A cast-iron fountain in a raised pool is the focal point of the poolhouse court, with three Chinese elms (Ulmus parvifolia) planted to provide shade. On the axis of the front door, a small raised circular pool is recessed into the boundary hedge. An obelisk cut from Serpentine stone from Tasmania’s west coast appears to float above the surface of the water with three water jets playing upon it. Two sandstone piers with Serpentine caps frame the pool.
The tennis court is screened by a curved pleached stilt-hedge of flowering Manchurian pears (Pyrus ussuriensis) planted within a geometric arrangement of Dutch box (Buxus sempervirens ‘Suffruticosa’). A paved viewing area is flanked by Bull Bay magnolias (Magnolia grandiflora).
A design challenge arose in the rear courtyard where paths linking the house to the garage and other entrances created a series of awkward angles. The solution was to create circular paved ‘nodes’ at the intersections of these paths. One node at the end of a minor axis was enlarged and became the site for an octagonal aviary (Jack Hammer’s new home).
The outdoor dining area is enclosed within a formal arrangement of raised planters containing olive trees under-planted with kitchen herbs and buxus spheres. As well as providing the necessary volume of planting media to support the olives, these raised planters also act as casual seating. The stone table is positioned under a curved steel pergola planted with Chinese wisteria (Wisteria sinensis). Wisteria is also being trained around the house on steel frames mounted at the level of the first-floor Juliet balconies.
The owners are extremely happy with the finished product. The grounds provide all the amenities they need for entertaining and recreation while also offering areas for relaxation and quiet contemplation throughout the year.

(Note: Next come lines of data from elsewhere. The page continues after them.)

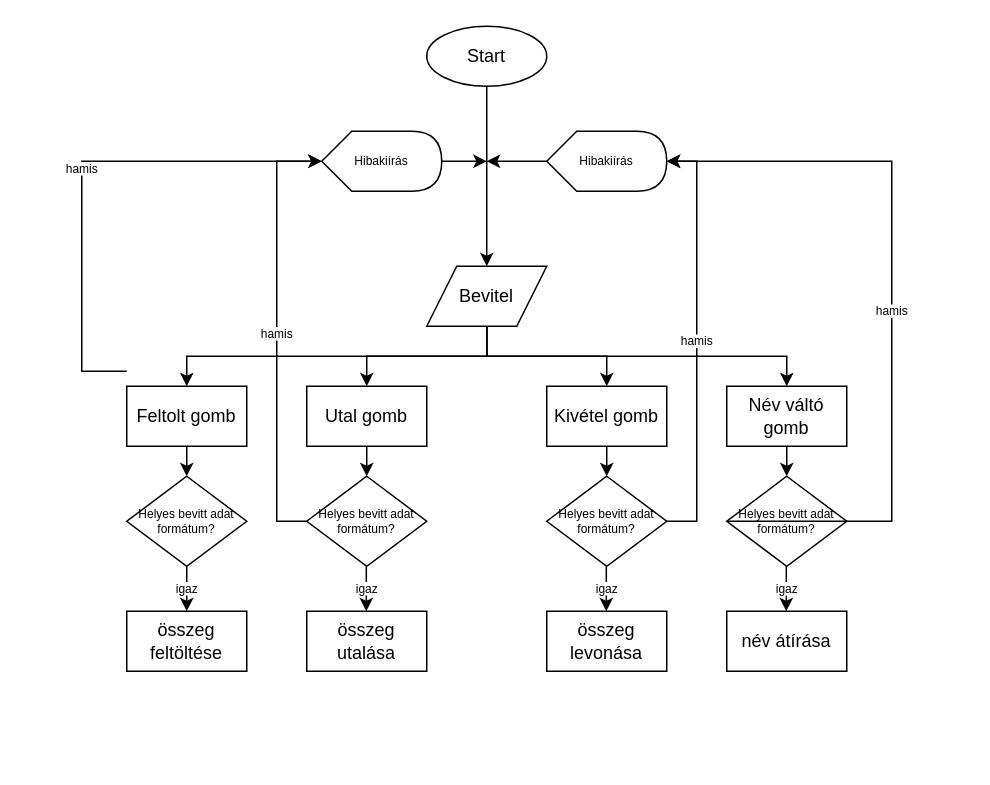
Above: Untitled Diagram.drawio in PentaGyilok/VamosiMarcellBankBeadando (draw.io), before the change. Source tidied: cells renumbered, new cells numbered last; positions are measured from the earlier drawing's top-left corner, leaving out a move shared by most shapes. Both pictures are drawn from the tidied source at 150%, with x=0, y=0 at pixel (81, 26).
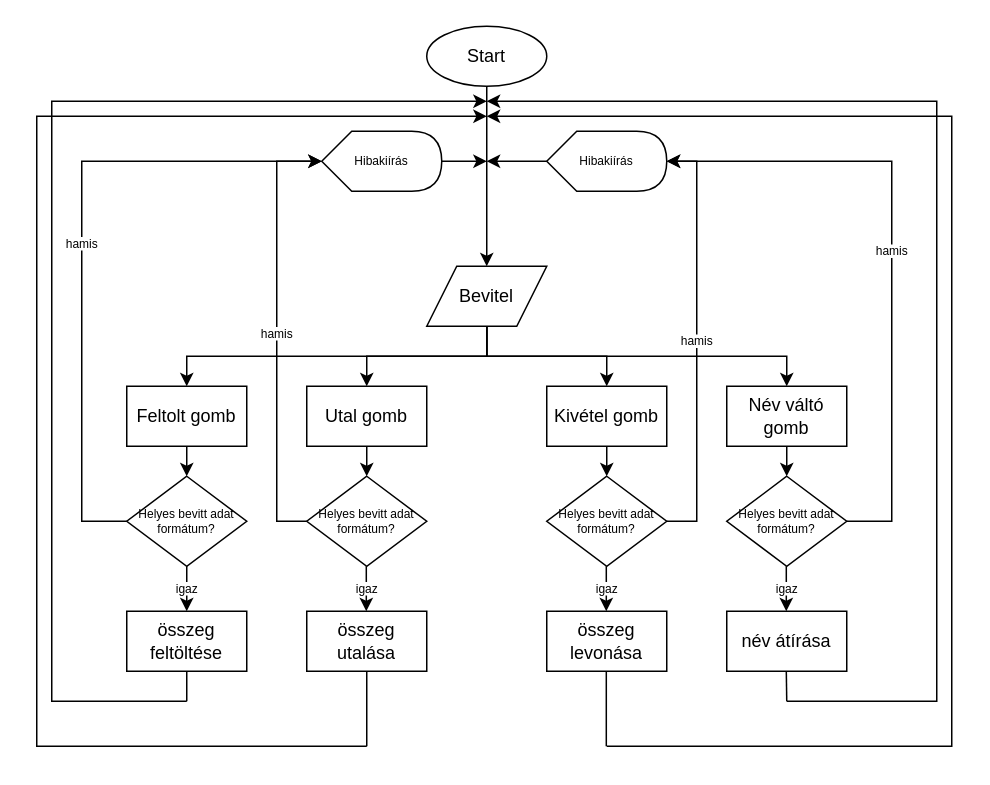
After the change.

Unchanged cells that the change refers to:
```xml
<mxCell id="2" value="Helyes bevitt adat formátum?" style="rhombus;whiteSpace=wrap;html=1;fontSize=8;" parent="1" vertex="1">
  <mxGeometry x="30" y="300" width="80" height="60" as="geometry" />
</mxCell>
<mxCell id="16" value="Helyes bevitt adat formátum?" style="rhombus;whiteSpace=wrap;html=1;fontSize=8;" parent="1" vertex="1">
  <mxGeometry x="430" y="300" width="80" height="60" as="geometry" />
</mxCell>
<mxCell id="29" value="összeg feltöltése" style="rounded=0;whiteSpace=wrap;html=1;" parent="1" vertex="1">
  <mxGeometry x="30" y="390" width="80" height="40" as="geometry" />
</mxCell>
<mxCell id="30" value="összeg utalása" style="rounded=0;whiteSpace=wrap;html=1;" parent="1" vertex="1">
  <mxGeometry x="150" y="390" width="80" height="40" as="geometry" />
</mxCell>
```

What changed in the source:
```diff
@@
-    <mxCell id="21" value="hamis" style="edgeStyle=elbowEdgeStyle;elbow=horizontal;endArrow=classic;html=1;rounded=0;fontSize=8;" parent="1" edge="1">
+    <mxCell id="21" value="hamis" style="edgeStyle=elbowEdgeStyle;elbow=horizontal;endArrow=classic;html=1;rounded=0;fontSize=8;exitX=0;exitY=0.5;exitDx=0;exitDy=0;" parent="1" edge="1" source="2">
       <mxGeometry relative="1" as="geometry">
-        <mxPoint x="30" y="230" as="sourcePoint" />
         <mxPoint x="160" y="90" as="targetPoint" />
         <Array as="points">
           <mxPoint y="160" />
         </Array>
       </mxGeometry>
     </mxCell>
@@
-    <mxCell id="24" value="hamis" style="edgeStyle=elbowEdgeStyle;elbow=horizontal;endArrow=classic;html=1;rounded=0;fontSize=8;exitX=0;exitY=0.5;exitDx=0;exitDy=0;" parent="1" edge="1" source="16">
+    <mxCell id="24" value="hamis" style="edgeStyle=elbowEdgeStyle;elbow=horizontal;endArrow=classic;html=1;rounded=0;fontSize=8;" parent="1" edge="1">
       <mxGeometry relative="1" as="geometry">
+        <mxPoint x="510" y="330" as="sourcePoint" />
         <mxPoint x="390" y="90" as="targetPoint" />
         <Array as="points">
           <mxPoint x="540" y="210" />
         </Array>
       </mxGeometry>
     </mxCell>
@@
+    <mxCell id="37" style="endArrow=none;html=1;rounded=0;edgeStyle=orthogonalEdgeStyle;fontSize=8;exitX=0.5;exitY=1;exitDx=0;exitDy=0;" parent="1" edge="1" source="29">
+      <mxGeometry relative="1" as="geometry">
+        <mxPoint x="70" y="450" as="targetPoint" />
+      </mxGeometry>
+    </mxCell>
+    <mxCell id="38" style="endArrow=none;html=1;rounded=0;edgeStyle=orthogonalEdgeStyle;fontSize=8;exitX=0.5;exitY=1;exitDx=0;exitDy=0;" parent="1" edge="1" source="30">
+      <mxGeometry relative="1" as="geometry">
+        <mxPoint x="190" y="480" as="targetPoint" />
+      </mxGeometry>
+    </mxCell>
+    <mxCell id="39" style="endArrow=none;html=1;rounded=0;edgeStyle=orthogonalEdgeStyle;fontSize=8;exitX=0.5;exitY=1;exitDx=0;exitDy=0;" parent="1" edge="1">
+      <mxGeometry relative="1" as="geometry">
+        <mxPoint x="349.7" y="430" as="sourcePoint" />
+        <mxPoint x="349.7" y="480" as="targetPoint" />
+      </mxGeometry>
+    </mxCell>
+    <mxCell id="40" style="endArrow=none;html=1;rounded=0;edgeStyle=orthogonalEdgeStyle;fontSize=8;exitX=0.5;exitY=1;exitDx=0;exitDy=0;" parent="1" edge="1">
+      <mxGeometry relative="1" as="geometry">
+        <mxPoint x="469.7" y="430" as="sourcePoint" />
+        <mxPoint x="470" y="450" as="targetPoint" />
+        <Array as="points">
+          <mxPoint x="470" y="430" />
+          <mxPoint x="470" y="430" />
+        </Array>
+      </mxGeometry>
+    </mxCell>
+    <mxCell id="41" style="edgeStyle=elbowEdgeStyle;elbow=horizontal;endArrow=classic;html=1;rounded=0;fontSize=8;" parent="1" edge="1">
+      <mxGeometry relative="1" as="geometry">
+        <mxPoint x="70" y="450" as="sourcePoint" />
+        <mxPoint x="270" y="50" as="targetPoint" />
+        <Array as="points">
+          <mxPoint x="-20" y="270" />
+        </Array>
+      </mxGeometry>
+    </mxCell>
+    <mxCell id="42" style="edgeStyle=elbowEdgeStyle;elbow=horizontal;endArrow=classic;html=1;rounded=0;fontSize=8;" parent="1" edge="1">
+      <mxGeometry relative="1" as="geometry">
+        <mxPoint x="190" y="480" as="sourcePoint" />
+        <mxPoint x="270" y="60" as="targetPoint" />
+        <Array as="points">
+          <mxPoint x="-30" y="290" />
+        </Array>
+      </mxGeometry>
+    </mxCell>
+    <mxCell id="43" style="edgeStyle=elbowEdgeStyle;elbow=horizontal;endArrow=classic;html=1;rounded=0;fontSize=8;" parent="1" edge="1">
+      <mxGeometry relative="1" as="geometry">
+        <mxPoint x="350" y="480" as="sourcePoint" />
+        <mxPoint x="270" y="60" as="targetPoint" />
+        <Array as="points">
+          <mxPoint x="580" y="260" />
+        </Array>
+      </mxGeometry>
+    </mxCell>
+    <mxCell id="44" style="edgeStyle=elbowEdgeStyle;elbow=horizontal;endArrow=classic;html=1;rounded=0;fontSize=8;" parent="1" edge="1">
+      <mxGeometry relative="1" as="geometry">
+        <mxPoint x="470" y="450" as="sourcePoint" />
+        <mxPoint x="270" y="50" as="targetPoint" />
+        <Array as="points">
+          <mxPoint x="570" y="280" />
+        </Array>
+      </mxGeometry>
+    </mxCell>
```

Jonathan Hearn is a Tasmanian-based designer and principal of Jonathan Hearn Landscape Design and Construction. His company won the Landscape Industries Association of Tasmania’s Most Outstanding Landscape Award in 2007 for this project.